3. Be Objective

Another important quality that an editor can have is an objective reviewer. Even though you might feel strongly about a book, it doesn’t mean that your opinion is going to be worth much in the grand scheme of things. After all, you’re still going to have to convince someone that you’re an expert in your field and that your opinion is worth listening to. To do this, it’s important that you can separate your opinion from the facts at hand. In these cases, it’s best to look at both sides of the argument and see how well the author supports their claims. For example, let’s say that you’re reviewing a book on wine-making and you notice that the author doesn’t have a whole lot of experience, but they do have a very high opinion rating on GoodReads. In this case, you could say:

“While I’ve never been a big fan of wine, I feel that this is a classic example of a situation where the author’s opinion is definitely not based on fact. The ratings on GoodReads alone don’t prove that their opinions are objective or that they are qualified to give advice on wine. With all the biases that people have when it comes to discussing their personal experiences with wine, it’s clear that not all that glitters is gold. This book doesn’t deserve a 10 out of 10 rating simply because the author had the good fortune of finding a good winemaker who was willing to answer their questions. If they’re going to publish a book on wine, they should either do their research extensively or they should get a really good drinker to review it for them.”

The key takeaway from this point is that while it’s always nice to have an opinion, you’ve got to keep in mind that not all opinions are created equal. If you’ve got a good grasp of the facts and you can provide both sides of the argument, you’re going to be able to write some incredible reviews that will stand out among the rest.

4. Be Creative

Above all else, book reviewers must be creative. This is an area where professionals can really shine because they’re not only allowed to be creative but they’re expected to be. To begin with, always ask yourself questions to get the best review possible. You’re not just reviewing a book, you’re also building a brand for yourself. One of the best things that you can do for yourself is to come up with some great questions that will engage the reader and make them want to come back for more. For example, if you’re reviewing a book on wine and you feel that it’s a bit of a chore to read because it’s so technical, you could ask the author some questions about how he or she feels about wine and how they go about making it. This could lead to some great interview material that you can use to spice up your review a bit and make it more interesting to read. Some examples of creative questions that you could ask:

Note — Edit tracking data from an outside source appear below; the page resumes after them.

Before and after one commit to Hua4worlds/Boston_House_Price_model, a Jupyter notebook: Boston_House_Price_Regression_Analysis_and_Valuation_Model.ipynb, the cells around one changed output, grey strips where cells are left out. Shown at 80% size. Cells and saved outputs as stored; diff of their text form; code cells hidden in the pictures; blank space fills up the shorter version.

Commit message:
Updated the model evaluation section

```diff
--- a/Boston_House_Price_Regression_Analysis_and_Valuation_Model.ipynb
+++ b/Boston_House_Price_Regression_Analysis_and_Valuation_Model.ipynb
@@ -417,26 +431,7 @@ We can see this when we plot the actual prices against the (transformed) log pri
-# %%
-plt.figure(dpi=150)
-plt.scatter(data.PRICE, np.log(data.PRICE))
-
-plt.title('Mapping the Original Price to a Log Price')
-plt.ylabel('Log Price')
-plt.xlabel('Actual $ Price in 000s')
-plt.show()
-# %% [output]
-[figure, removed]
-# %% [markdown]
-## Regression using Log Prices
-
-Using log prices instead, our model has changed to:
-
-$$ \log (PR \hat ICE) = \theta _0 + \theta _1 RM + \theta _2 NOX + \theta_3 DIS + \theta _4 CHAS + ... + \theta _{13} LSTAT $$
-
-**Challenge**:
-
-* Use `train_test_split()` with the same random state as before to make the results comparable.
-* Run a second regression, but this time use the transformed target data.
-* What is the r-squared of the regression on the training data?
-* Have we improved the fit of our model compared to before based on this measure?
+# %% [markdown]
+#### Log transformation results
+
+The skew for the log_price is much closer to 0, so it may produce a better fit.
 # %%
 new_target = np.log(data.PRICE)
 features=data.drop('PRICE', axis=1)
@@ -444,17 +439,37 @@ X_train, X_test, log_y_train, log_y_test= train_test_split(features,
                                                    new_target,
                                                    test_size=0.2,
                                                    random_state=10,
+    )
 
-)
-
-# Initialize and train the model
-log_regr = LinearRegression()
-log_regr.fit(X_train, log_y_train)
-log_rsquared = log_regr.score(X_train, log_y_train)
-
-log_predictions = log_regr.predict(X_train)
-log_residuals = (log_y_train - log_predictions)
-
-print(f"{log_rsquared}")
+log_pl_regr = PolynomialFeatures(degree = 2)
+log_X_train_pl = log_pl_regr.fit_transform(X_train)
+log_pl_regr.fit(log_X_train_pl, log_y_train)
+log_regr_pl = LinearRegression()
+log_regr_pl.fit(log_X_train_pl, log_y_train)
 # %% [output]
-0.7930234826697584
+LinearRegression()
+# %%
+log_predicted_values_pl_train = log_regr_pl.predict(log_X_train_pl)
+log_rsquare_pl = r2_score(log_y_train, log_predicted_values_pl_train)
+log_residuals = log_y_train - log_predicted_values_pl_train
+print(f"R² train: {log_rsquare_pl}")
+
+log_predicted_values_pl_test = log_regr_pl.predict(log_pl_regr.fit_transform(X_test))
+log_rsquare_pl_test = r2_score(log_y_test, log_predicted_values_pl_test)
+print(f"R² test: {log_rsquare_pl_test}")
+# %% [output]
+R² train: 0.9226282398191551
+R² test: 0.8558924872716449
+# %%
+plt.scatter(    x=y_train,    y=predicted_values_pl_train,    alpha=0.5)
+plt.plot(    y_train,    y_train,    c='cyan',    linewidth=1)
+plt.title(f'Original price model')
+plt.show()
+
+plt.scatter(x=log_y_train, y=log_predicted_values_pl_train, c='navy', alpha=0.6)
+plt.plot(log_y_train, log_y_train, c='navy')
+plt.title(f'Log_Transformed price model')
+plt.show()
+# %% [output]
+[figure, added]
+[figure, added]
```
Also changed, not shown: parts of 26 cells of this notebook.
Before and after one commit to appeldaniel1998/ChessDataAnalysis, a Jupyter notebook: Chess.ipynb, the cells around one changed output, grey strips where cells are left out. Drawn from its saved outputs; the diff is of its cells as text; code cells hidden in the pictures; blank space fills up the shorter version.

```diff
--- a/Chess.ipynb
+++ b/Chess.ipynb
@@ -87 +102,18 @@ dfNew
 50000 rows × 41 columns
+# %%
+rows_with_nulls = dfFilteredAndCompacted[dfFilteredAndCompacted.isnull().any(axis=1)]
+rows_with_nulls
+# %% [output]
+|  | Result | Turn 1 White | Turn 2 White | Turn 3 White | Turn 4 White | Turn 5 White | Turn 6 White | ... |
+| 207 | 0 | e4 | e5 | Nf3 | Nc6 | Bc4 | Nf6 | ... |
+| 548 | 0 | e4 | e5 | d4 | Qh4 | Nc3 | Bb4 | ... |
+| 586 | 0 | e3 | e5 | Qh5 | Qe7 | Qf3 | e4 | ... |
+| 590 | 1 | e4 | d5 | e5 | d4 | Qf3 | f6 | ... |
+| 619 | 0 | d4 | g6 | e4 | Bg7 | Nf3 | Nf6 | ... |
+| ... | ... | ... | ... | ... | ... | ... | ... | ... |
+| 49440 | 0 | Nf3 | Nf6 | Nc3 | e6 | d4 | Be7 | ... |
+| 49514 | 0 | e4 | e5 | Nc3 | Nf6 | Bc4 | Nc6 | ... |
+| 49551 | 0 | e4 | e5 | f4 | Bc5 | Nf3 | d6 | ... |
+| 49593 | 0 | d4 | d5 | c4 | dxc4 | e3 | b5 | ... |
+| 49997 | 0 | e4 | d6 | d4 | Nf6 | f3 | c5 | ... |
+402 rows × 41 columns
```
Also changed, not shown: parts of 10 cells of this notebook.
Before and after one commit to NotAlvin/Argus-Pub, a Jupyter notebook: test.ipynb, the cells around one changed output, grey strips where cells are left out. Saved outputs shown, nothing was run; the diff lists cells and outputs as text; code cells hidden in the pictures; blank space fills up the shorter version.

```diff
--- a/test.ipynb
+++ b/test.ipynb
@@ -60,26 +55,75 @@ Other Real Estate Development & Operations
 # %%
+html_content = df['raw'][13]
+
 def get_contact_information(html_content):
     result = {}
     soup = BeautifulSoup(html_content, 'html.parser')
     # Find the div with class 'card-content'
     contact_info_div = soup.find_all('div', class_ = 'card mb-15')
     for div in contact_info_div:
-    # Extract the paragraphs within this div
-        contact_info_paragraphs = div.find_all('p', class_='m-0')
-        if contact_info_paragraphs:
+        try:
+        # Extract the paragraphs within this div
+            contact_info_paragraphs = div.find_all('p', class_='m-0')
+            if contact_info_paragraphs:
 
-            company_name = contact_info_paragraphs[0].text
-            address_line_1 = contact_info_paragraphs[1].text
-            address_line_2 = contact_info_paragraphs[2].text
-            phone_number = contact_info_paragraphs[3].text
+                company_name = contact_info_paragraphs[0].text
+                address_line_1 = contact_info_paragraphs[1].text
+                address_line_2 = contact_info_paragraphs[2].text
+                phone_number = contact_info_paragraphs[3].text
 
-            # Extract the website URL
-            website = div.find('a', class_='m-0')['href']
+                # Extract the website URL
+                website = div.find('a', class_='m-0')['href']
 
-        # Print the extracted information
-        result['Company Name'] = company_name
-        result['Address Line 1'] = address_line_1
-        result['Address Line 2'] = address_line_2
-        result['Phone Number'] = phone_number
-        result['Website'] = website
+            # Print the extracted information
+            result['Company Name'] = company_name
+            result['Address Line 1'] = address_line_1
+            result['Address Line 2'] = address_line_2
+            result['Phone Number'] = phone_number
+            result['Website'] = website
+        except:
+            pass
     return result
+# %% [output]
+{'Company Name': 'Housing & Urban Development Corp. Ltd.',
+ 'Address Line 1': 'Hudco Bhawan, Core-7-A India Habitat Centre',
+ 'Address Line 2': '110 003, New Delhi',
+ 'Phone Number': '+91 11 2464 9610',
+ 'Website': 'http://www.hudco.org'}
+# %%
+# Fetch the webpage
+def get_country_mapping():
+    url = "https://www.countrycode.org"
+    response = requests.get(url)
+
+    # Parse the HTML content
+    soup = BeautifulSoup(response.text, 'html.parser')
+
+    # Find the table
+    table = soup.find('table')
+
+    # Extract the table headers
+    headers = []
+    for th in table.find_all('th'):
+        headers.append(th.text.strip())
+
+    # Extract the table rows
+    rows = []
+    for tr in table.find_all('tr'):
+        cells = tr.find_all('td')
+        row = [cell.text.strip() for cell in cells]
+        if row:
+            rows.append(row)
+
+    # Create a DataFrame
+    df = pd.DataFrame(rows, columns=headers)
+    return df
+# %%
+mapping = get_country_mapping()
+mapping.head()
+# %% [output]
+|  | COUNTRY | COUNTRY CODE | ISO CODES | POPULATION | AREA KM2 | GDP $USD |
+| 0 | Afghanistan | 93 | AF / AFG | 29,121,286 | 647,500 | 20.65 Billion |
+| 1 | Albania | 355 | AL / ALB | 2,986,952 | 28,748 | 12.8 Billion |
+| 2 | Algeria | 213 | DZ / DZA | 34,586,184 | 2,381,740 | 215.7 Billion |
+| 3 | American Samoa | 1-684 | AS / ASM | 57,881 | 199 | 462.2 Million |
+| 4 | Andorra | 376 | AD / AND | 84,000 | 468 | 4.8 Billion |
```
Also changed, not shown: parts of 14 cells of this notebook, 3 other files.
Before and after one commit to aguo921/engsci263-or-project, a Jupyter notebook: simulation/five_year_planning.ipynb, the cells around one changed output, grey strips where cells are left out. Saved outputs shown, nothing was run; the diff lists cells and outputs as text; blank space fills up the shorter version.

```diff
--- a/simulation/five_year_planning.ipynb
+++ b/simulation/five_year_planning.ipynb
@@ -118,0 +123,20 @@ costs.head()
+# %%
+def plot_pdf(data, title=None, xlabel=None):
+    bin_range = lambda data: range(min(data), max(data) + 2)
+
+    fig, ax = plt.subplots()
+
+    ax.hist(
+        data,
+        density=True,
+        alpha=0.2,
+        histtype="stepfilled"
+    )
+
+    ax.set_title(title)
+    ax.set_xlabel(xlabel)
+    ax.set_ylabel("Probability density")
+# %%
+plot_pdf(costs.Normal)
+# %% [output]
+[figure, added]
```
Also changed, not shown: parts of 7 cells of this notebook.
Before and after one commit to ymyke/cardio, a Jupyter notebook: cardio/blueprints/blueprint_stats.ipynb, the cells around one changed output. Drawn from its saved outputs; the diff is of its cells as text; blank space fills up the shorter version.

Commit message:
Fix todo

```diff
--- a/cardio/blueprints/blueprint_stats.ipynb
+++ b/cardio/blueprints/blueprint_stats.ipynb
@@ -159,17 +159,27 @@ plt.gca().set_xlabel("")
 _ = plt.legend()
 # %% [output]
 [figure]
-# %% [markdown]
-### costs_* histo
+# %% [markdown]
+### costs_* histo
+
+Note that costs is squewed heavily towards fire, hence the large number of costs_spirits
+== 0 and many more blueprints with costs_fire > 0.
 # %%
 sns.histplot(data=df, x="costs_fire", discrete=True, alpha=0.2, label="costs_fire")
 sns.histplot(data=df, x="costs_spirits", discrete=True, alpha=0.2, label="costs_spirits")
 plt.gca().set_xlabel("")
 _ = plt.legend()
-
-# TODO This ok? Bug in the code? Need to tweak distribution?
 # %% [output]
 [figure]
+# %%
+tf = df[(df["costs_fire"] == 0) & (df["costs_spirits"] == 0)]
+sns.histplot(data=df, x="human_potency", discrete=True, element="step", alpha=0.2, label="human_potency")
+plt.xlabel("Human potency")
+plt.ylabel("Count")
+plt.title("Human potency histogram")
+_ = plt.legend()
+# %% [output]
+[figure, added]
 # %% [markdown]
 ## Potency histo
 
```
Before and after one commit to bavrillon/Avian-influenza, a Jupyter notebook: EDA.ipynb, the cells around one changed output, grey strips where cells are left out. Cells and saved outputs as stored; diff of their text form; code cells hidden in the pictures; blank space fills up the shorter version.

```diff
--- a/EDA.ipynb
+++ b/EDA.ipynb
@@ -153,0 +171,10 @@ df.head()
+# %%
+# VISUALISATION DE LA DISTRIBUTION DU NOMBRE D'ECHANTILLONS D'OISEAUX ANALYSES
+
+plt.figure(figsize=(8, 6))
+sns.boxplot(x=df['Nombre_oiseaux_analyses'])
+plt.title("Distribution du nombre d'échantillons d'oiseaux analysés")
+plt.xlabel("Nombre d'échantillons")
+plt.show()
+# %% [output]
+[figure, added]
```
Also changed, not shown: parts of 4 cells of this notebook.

  • “What would your ideal customer be like?”
  • “What do you feel is the biggest obstacle facing women in business today?”
  • “What would your advice be to a woman who wants to make it on her own?”

The key takeaway from this point is that when you’re brainstorming questions, make sure that they’re creative and fit for book reviewers. At the end of the day, this is still a business and you’ve got to treat it like one.

5. Build A Portfolio

Now that you have a few pieces of published work under your belt, it’s time to start building a portfolio. Just because you have some experience behind you doesn’t mean that you should limit yourself to book reviewing. You might feel like you have something to offer in other genres as well, so don’t be afraid to try out new things. Some examples of other areas that you could cover are:

  • Mildly interesting articles about topics such as wine, fashion, or science
  • Travelogues
  • Mental health pieces for the New York Times
  • Literary criticism for the Wall Street Journal
  • Short-story collections for the Anthology Club
  • Criticism for a popular blog

If any of these seem like a good fit, don’t be afraid to pitch yourself as a book reviewer and see where things go from there.